Submitted by Providence
It may be as simple as the “winter blues” but it might be much more serious. Seasonal Affective Disorder (SAD) is a type of depression that comes and goes as the seasons change.
SAD symptoms include:
- Appetite changes
- Difficulty concentrating
- Disrupted sleep habits
- Extreme fatigue
- Lonely or guilty feelings
- Loss of interest/feeling siloed
- Sudden weight gain/loss
In some instances, the sadness and/or depression can lead to self-harm or suicidal thoughts. This year, as we all deal with the COVID-19 pandemic, this can be an especially stressful time. It is normal that you or your loved ones might feel anxious, sad, scared or angry. You are not alone. It is okay to seek out and ask for help.
There are no known causes for SAD (or why it affects more women than men) but possible factors include:
- Reduced light and shorter winter days (may cause biochemical changes that trigger seasonal depression)
- Serotonin levels (often drop when there’s less sunlight)
- Melatonin levels (that affect sleep patterns and mood may be affected by season changes)
The good news is there are treatment options if SAD is affecting you.
“As the seasons change, if your mood has shifted and it’s impacting your daily life, you should contact your primary care provider or a mental health professional,” said Marc Bouchard, D.O., medical director of Behavioral Health for Providence in Southwest Washington.
Treatment options include:
- Vitamin D
- Light Therapy
Avoid the Holiday Blues
As we enter this truly historic holiday season – including suggestions to not travel and to social distance – Dr. Bouchard reminds us that not everyone will enjoy the smell of pumpkin, the sights of Christmas lights or the sounds of carols.
Regular exercise, such as 30 minutes three times a week, remains one of the most effective ways to prevent depression.

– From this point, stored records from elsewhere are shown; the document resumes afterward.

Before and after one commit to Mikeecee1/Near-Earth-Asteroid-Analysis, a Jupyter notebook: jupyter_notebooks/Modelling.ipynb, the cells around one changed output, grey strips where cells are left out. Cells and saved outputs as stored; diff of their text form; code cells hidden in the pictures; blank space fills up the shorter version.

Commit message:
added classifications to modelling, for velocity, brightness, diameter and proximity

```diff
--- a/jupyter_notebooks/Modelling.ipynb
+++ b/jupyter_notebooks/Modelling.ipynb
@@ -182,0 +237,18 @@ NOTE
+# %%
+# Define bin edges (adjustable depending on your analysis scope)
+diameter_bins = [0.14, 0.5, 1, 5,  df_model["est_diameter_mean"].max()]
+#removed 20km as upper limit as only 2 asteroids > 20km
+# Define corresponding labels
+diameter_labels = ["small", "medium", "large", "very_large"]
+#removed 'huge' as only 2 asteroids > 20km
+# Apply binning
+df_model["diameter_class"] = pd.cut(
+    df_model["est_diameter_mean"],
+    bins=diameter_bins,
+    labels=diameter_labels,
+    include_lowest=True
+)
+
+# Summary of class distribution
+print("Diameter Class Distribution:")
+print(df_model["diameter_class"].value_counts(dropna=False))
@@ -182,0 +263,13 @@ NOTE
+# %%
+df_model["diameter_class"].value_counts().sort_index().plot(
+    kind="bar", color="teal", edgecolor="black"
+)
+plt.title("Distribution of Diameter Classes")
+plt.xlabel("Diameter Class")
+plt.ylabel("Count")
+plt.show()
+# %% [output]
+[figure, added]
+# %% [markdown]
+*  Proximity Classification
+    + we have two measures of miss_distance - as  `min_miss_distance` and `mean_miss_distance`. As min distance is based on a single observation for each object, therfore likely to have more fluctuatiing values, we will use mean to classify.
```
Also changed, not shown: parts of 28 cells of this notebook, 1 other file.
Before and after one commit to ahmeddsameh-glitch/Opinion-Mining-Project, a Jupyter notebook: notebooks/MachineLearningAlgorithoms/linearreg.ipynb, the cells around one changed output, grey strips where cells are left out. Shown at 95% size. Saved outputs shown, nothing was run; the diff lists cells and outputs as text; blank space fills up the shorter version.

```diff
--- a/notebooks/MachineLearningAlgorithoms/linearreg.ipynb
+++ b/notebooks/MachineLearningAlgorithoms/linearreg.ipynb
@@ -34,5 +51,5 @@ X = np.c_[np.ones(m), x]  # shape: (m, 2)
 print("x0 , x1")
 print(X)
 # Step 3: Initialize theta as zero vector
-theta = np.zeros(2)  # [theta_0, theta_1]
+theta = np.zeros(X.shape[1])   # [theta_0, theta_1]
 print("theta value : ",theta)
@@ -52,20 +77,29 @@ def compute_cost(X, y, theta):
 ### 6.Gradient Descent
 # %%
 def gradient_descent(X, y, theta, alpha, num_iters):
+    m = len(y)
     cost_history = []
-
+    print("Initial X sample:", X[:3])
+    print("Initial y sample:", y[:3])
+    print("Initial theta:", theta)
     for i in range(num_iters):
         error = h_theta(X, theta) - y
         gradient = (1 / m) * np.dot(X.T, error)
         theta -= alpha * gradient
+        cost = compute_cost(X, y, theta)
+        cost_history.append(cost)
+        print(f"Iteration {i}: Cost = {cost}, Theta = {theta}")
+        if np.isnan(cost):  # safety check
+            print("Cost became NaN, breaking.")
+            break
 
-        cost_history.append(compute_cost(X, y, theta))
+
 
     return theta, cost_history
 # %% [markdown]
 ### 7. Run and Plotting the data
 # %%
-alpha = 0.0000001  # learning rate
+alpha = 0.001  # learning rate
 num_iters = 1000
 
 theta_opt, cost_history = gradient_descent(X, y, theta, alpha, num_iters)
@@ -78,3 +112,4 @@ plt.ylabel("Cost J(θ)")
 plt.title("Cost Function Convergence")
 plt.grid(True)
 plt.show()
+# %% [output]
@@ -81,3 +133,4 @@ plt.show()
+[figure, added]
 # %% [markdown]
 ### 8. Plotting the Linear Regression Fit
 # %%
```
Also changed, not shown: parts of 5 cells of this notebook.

Additionally, people who report that they have someone to regularly confide in routinely rate themselves as less depressed than those who don’t.
“While it may be dreary and cold outside, we should continue to remain physically active, and people need to maintain meaningful social connections with friends and loved ones,” said Dr. Bouchard. “This year particularly, you need to be creative in connecting, even if by phone or video calls.”
Other simple ways to avoid feeling down include:
- Ditch perfection
- Don’t overcommit
- Avoid volatile family situations
- Watch bad habits
- Try something new
“The bottom line is to understand what causes your negative feelings and do your best to improve the situation. If you find you are simply too overwhelmed or suffering from depression, seek professional advice,” said Dr. Bouchard.
Contact Olympia Psychiatry at 360-493-7060. They are open Monday-Thursday, 8:00 a.m.-5:00 p.m. and Fridays, 8:00 a.m.-4:30 p.m. They are located at 3425 Ensign Road NE, Suite 220 in Olympia.
Other state and national resources include:
- If you need someone to talk to about stress due to COVID-19, call Washington Listens at 1-833-681-0211. Someone is available to talk from Monday – Friday, 9:00 a.m. to 9:00 p.m. and weekends from 9:00 a.m. to 6:00 p.m. TTY and language access services are available.
- Crisis Text Line provides confidential text access from anywhere in the U.S. to a trained crisis counselor. Text HEAL to 741741 (24/7/365)
- Crisis Connections connects people in physical, emotional and financial crisis to services. Call 866-4-CRISIS (866-427-4747)
- Suicide Prevention Lifeline: 800-273-8255
- Teen Link: call or text 866-833-6546
- National Disaster Distress Helpline: 800-985-5990 or text “TalkWithUs” to 66746.